Dataset entries section start
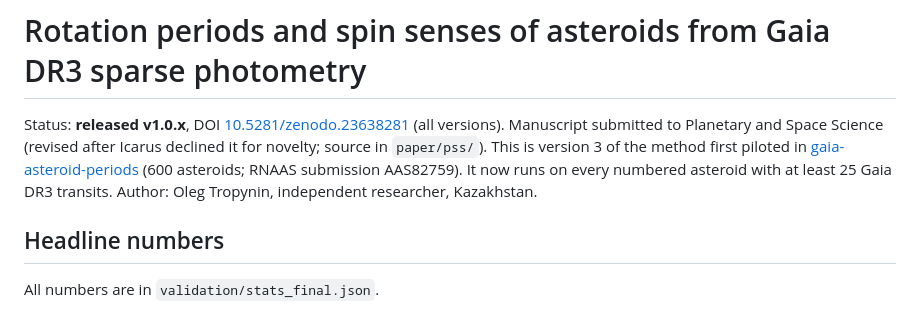
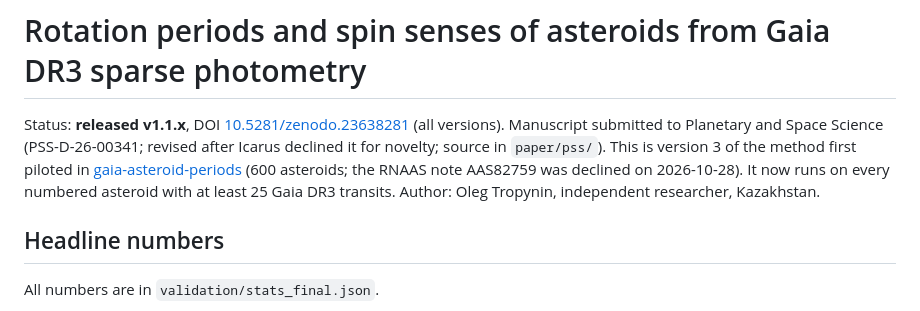
Before and after one commit to olegtropinin/gaia-dr3-rotation-catalog, a Markdown page: README.md, the part around the change. GitHub-like rendering.

Commit message:
Add the PSS Manuscript Number and RNAAS Decision to the README
Co-Authored-By: Claude Opus 5.5 <noreply@anthropic.com>

```diff
--- a/README.md
+++ b/README.md
@@ -1,8 +1,8 @@
 # Rotation periods and spin senses of asteroids from Gaia DR3 sparse photometry
 
-Status: **released v1.0.x**, DOI [10.5281/zenodo.23638281](https://doi.org/10.5281/zenodo.23638281) (all versions). Manuscript submitted to Planetary and Space Science (revised after Icarus declined it for novelty; source in `paper/pss/`). This is version 3 of the method first piloted in
-[gaia-asteroid-periods](https://github.com/olegtropinin/gaia-asteroid-periods) (600 asteroids; RNAAS
-submission AAS82759). It now runs on every numbered asteroid with at least 25 Gaia DR3 transits.
+Status: **released v1.1.x**, DOI [10.5281/zenodo.23638281](https://doi.org/10.5281/zenodo.23638281) (all versions). Manuscript submitted to Planetary and Space Science (PSS-D-26-00341; revised after Icarus declined it for novelty; source in `paper/pss/`). This is version 3 of the method first piloted in
+[gaia-asteroid-periods](https://github.com/olegtropinin/gaia-asteroid-periods) (600 asteroids; the RNAAS
+note AAS82759 was declined on 2026-10-28). It now runs on every numbered asteroid with at least 25 Gaia DR3 transits.
 Author: Oleg Tropynin, independent researcher, Kazakhstan.
 
 ## Headline numbers
```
Dataset entries section end
Work to complete: Copy the records exactly; no image should appear in the result.

Written solution:
Before and after one commit to olegtropinin/gaia-dr3-rotation-catalog, a Markdown page: README.md, the part around the change. GitHub-like rendering.

Commit message:
Add the PSS Manuscript Number and RNAAS Decision to the README
Co-Authored-By: Claude Opus 5.5 <noreply@anthropic.com>

```diff
--- a/README.md
+++ b/README.md
@@ -1,8 +1,8 @@
 # Rotation periods and spin senses of asteroids from Gaia DR3 sparse photometry
 
-Status: **released v1.0.x**, DOI [10.5281/zenodo.23638281](https://doi.org/10.5281/zenodo.23638281) (all versions). Manuscript submitted to Planetary and Space Science (revised after Icarus declined it for novelty; source in `paper/pss/`). This is version 3 of the method first piloted in
-[gaia-asteroid-periods](https://github.com/olegtropinin/gaia-asteroid-periods) (600 asteroids; RNAAS
-submission AAS82759). It now runs on every numbered asteroid with at least 25 Gaia DR3 transits.
+Status: **released v1.1.x**, DOI [10.5281/zenodo.23638281](https://doi.org/10.5281/zenodo.23638281) (all versions). Manuscript submitted to Planetary and Space Science (PSS-D-26-00341; revised after Icarus declined it for novelty; source in `paper/pss/`). This is version 3 of the method first piloted in
+[gaia-asteroid-periods](https://github.com/olegtropinin/gaia-asteroid-periods) (600 asteroids; the RNAAS
+note AAS82759 was declined on 2026-10-28). It now runs on every numbered asteroid with at least 25 Gaia DR3 transits.
 Author: Oleg Tropynin, independent researcher, Kazakhstan.
 
 ## Headline numbers
```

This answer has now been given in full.